These are people who I have seen jokingly sit down or fake spit during the Tefilla Lishlom Hamedinah and Mishebeirach Lechayalei Tzahal.

These are the same people who may have gone to a yeshiva in Israel, and go back to visit at any chance they have. Do they know why they are able to do that? Do they know who is responsible for their safety? Do they know that the same soldiers they jokingly mock are the same ones who are risking their lives every day so that they can enjoy their vacations without missiles showering down on them?

I really hope that I am right, and that these students’ actions are just jokes. I hope it’s just “laytzanus.”

I really hope that those who romanticize the extremist chareidi lifestyle have asked themselves why they are in YU.

There are many reasons to come to Yeshiva University. If you’re here for the academics, you may be the only one. Most people come here to be surrounded by Jews, to learn Torah, and to soak up the wisdom of our Roshei Yeshiva. YU is a very unique place which for decades has been put down by right-wing yeshivas, and has been looked down upon as not among the “serious yeshivas.” When someone walks into Glueck, Zysman, or Klein, the same kol Torah that’s heard in other yeshivas can be heard. We’re learning the same masechtos, learning the same Rishonim, and arguing over the same Rav Chaim. What makes us different is that we are outright supporters of the State of Israel. This is who we are!

We do not believe in secular Zionism.

We do not believe that the Knesset is the highest power. Hashem is!

We do not believe that if you live in Israel, you can throw away the Torah. That is not who we are.

We believe in Am Yisrael living in Eretz Yisrael according to the laws of Torat Yisrael!

We are the face of Religious Zionism in America, and we only stab ourselves in the foot by putting ourselves down.

We need to end the jokes, and end the self-hatred.

We need to either find a different yeshiva, or start embracing our ideals and beliefs.

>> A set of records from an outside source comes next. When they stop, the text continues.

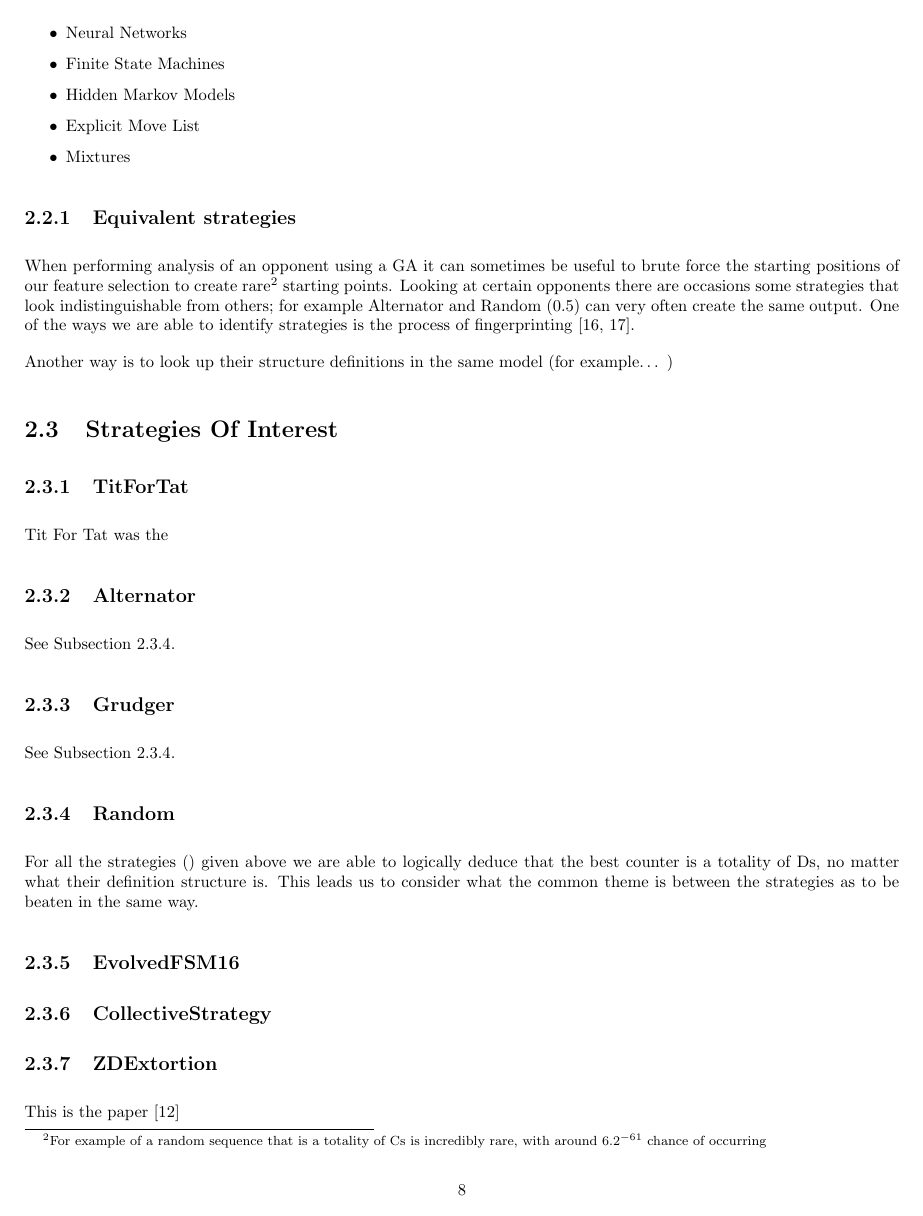
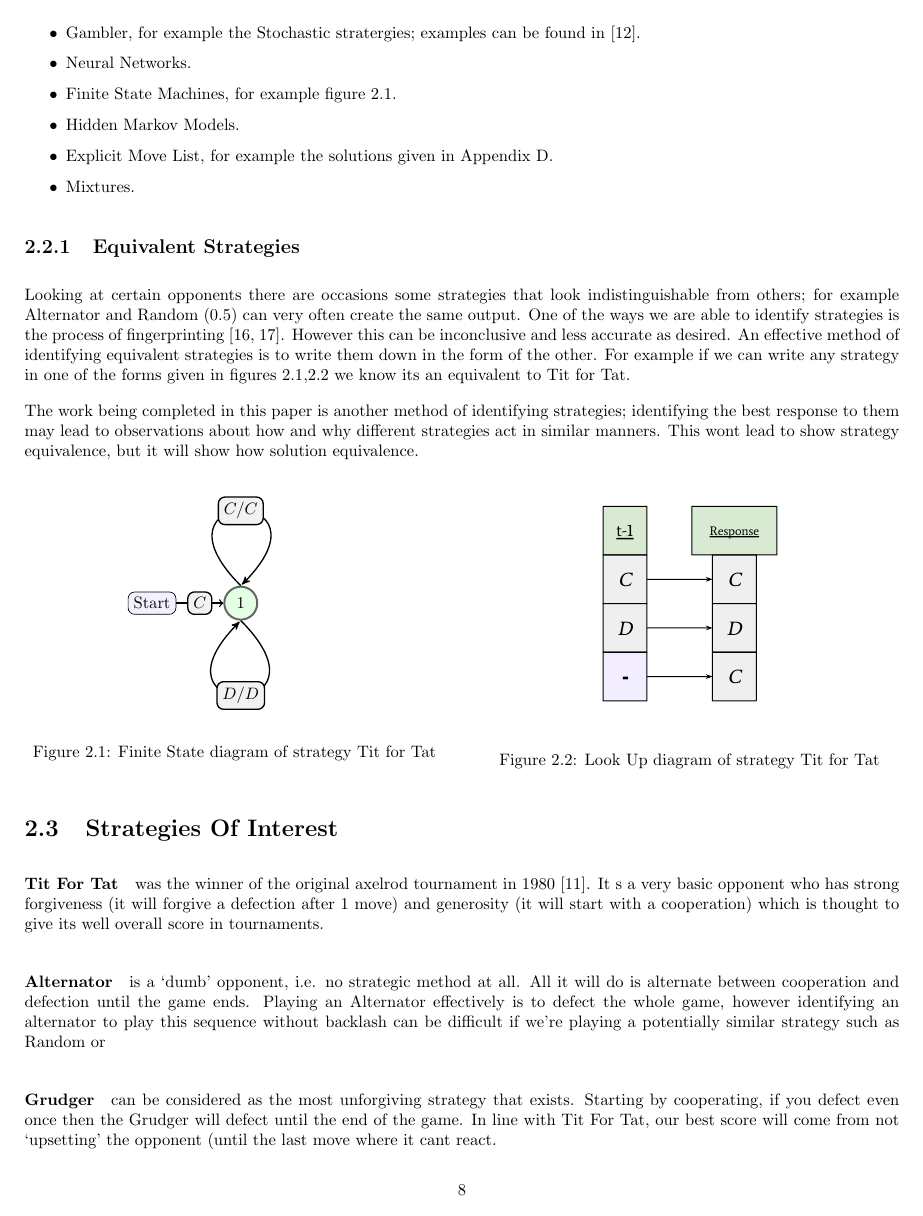
Before and after one commit to GitToby/FinalYearProject, a LaTeX thesis (LaTeX/tex/main.tex, which reads LaTeX/tex/chapters/02-literature.tex): page 9 of 85. Compiled offline with pdfLaTeX.

Commit message:
Added content

```diff
--- a/LaTeX/tex/chapters/02-literature.tex
+++ b/LaTeX/tex/chapters/02-literature.tex
@@ -30,37 +30,60 @@ Subsection~\ref{subsec:zdExtortion} discusses this in more detail.
 Ways of structuring a strategy are shown below:
 
 \begin{itemize}
- \item LookerUpper, find examples
- \item Gambler
- \item Neural Networks
- \item Finite State Machines
- \item Hidden Markov Models
- \item Explicit Move List
- \item Mixtures
+ \item LookerUpper, for example figure~\ref{fig:tit_for_tat_LUD}.
+ \item Gambler, for example the Stochastic stratergies; examples can be found in~\cite{press2012iterated}.
+ \item Neural Networks.
+ \item Finite State Machines, for example figure~\ref{fig:tit_for_tat_FSD}.
+ \item Hidden Markov Models.
+ \item Explicit Move List, for example the solutions given in Appendix~\ref{apndx:solutionGroups}.
+ \item Mixtures.
 \end{itemize}
 
 % ToDo: add figures of the above, where can I find them?
 
-\subsection{Equivalent strategies}\label{subsec:equivalentStrategies}
-When performing analysis of an opponent using a GA it can sometimes be useful to brute force the starting positions of our feature selection to create rare\footnote{For example of a random sequence that is a totality of Cs is incredibly rare, with around \(6.2^{-61}\) chance of occurring} starting points.
+\subsection{Equivalent Strategies}\label{subsec:equivalentStrategies}
 Looking at certain opponents there are occasions some strategies that look indistinguishable from others;
 for example Alternator and Random~(0.5) can very often create the same output.
 One of the ways we are able to identify strategies is the process of fingerprinting~\cite{Ashlock2004,Ashlock2008}.
+However this can be inconclusive and less accurate as desired.
+An effective method of identifying equivalent strategies is to write them down in the form of the other.
+For example if we can write any strategy in one of the forms given in figures~\ref{fig:tit_for_tat_FSD},\ref{fig:tit_for_tat_LUD} we know its an equivalent to Tit for Tat.
 
-Another way is to look up their structure definitions in the same model (for example\ldots~)
+The work being completed in this paper is another method of identifying strategies; identifying the best response to them may lead to observations about how and why different strategies act in similar manners.
+This wont lead to show strategy equivalence, but it will show how solution equivalence.
+
+\begin{figure}[ht]
+    \centering
+    \begin{minipage}{0.48\textwidth}
+        \centering
+        \tikzset{EdgeStyle/.append style = {->} ,
+        LabelStyle/.style = {rectangle, rounded corners, draw, fill = black!5}}
+        \begin{tikzpicture}[
+            startnode/.style={rectangle, rounded corners, draw, fill = blue!5},
+            roundnode/.style={circle, draw=black!60, fill=green!10, very thick, minimum size=7mm}
+            ]
+            %Nodes
+            \node[roundnode](initial_state){1};
+            \node[startnode](start_node)[left=of initial_state]{Start};
+            %Lines
+            \Edge[label = $C$](start_node)(initial_state)
+            \Loop[dist = 3cm, dir = NO, label = $C/C$](initial_state.north)
+            \Loop[dist = 3cm, dir = SO, label = $D/D$](initial_state.south)
+        \end{tikzpicture}
+        \caption{Finite State diagram of strategy Tit for Tat}\label{fig:tit_for_tat_FSD}
+    \end{minipage}\hfill
+    \begin{minipage}{0.48\textwidth}
+        \centering
+        \includegraphics[width=0.6\textwidth, center]{./img/examples/tit_for_tat_LUD.pdf}
+        \caption{Look Up diagram of strategy Tit for Tat}\label{fig:tit_for_tat_LUD}
+    \end{minipage}
+\end{figure}
+
 
 \section{Strategies Of Interest}\label{sec:strategiesOfInterest}
-\subsection{TitForTat}\label{subsec:titfortat}
-Tit For Tat was the
-\subsection{Alternator}\label{subsec:alternator}
-See Subsection~\ref{subsec:random}.
-\subsection{Grudger}\label{subsec:grudger}
-See Subsection~\ref{subsec:random}.
-\subsection{Random}\label{subsec:random}
-
-For all the strategies () given above we are able to logically deduce that the best counter is a totality of Ds, no matter what their definition structure is.
-This leads us to consider what the common theme is between the strategies as to be beaten in the same way.
-
-\subsection{EvolvedFSM16}\label{subsec:evolvedFSM16}
-\subsection{CollectiveStrategy}\label{subsec:collectiveStrategy}
-\subsection{ZDExtortion}\label{subsec:zdExtortion}
+\paragraph{Tit For Tat} was the winner of the original axelrod tournament in 1980~\cite{axelrod1980effective}. It s a very basic opponent who has strong forgiveness (it will forgive a defection after 1 move) and generosity (it will start with a cooperation) which is thought to give its well overall score in tournaments.
+\paragraph{Alternator} is a `dumb' opponent, i.e. no strategic method at all. All it will do is alternate between cooperation and defection until the game ends. Playing an Alternator effectively is to defect the whole game, however identifying an alternator to play this sequence without backlash can be difficult if we're playing a potentially similar strategy such as Random or
+\paragraph{Grudger} can be considered as the most unforgiving strategy that exists.
+Starting by cooperating, if you defect even once then the Grudger will defect until the end of the game.
+In line with Tit For Tat, our best score will come from not `upsetting' the opponent (until the last move where it cant react.
+\paragraph{Random} is the most basic stochastic opponent, and like Alternator and Cycler it is `dumb'.
@@ -67,5 +94,5 @@ This leads us to consider what the common theme is between the strategies as to
 This is the paper~\cite{press2012iterated}
-\subsection{Cycler}\label{subsec:cycler}
+\paragraph{Cycler}
 
 \section{Genetic Algorithms}
 This work will focus on Genetic Algorithms (GAs) which are a specific form of Machine Learning (ML).
--- a/LaTeX/tex/main.tex
+++ b/LaTeX/tex/main.tex
@@ -15,6 +15,9 @@
 \usepackage{appendix}
 \usepackage{multicol}
 \usepackage{rotating}
+\usepackage{tikz}
+\usepackage{tkz-graph}
+\usetikzlibrary{positioning}
 % \usepackage{hyperref}
 
 \graphicspath{}
```
Also changed, not shown: LaTeX/tex/chapters/05-implementation.tex (+2 -1 lines), LaTeX/tex/img/examples/tit_for_tat_LUD.pdf (added), LaTeX/tex/chapters/02-literature.tex (8 more changed lines).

At the very least, we need to respect the views of the Yeshiva we are a part of.

I write this article because I am concerned about the extreme culture here in YU. I was a victim of the peer pressure, and I write this article to hopefully start a conversation and make sure no one else is.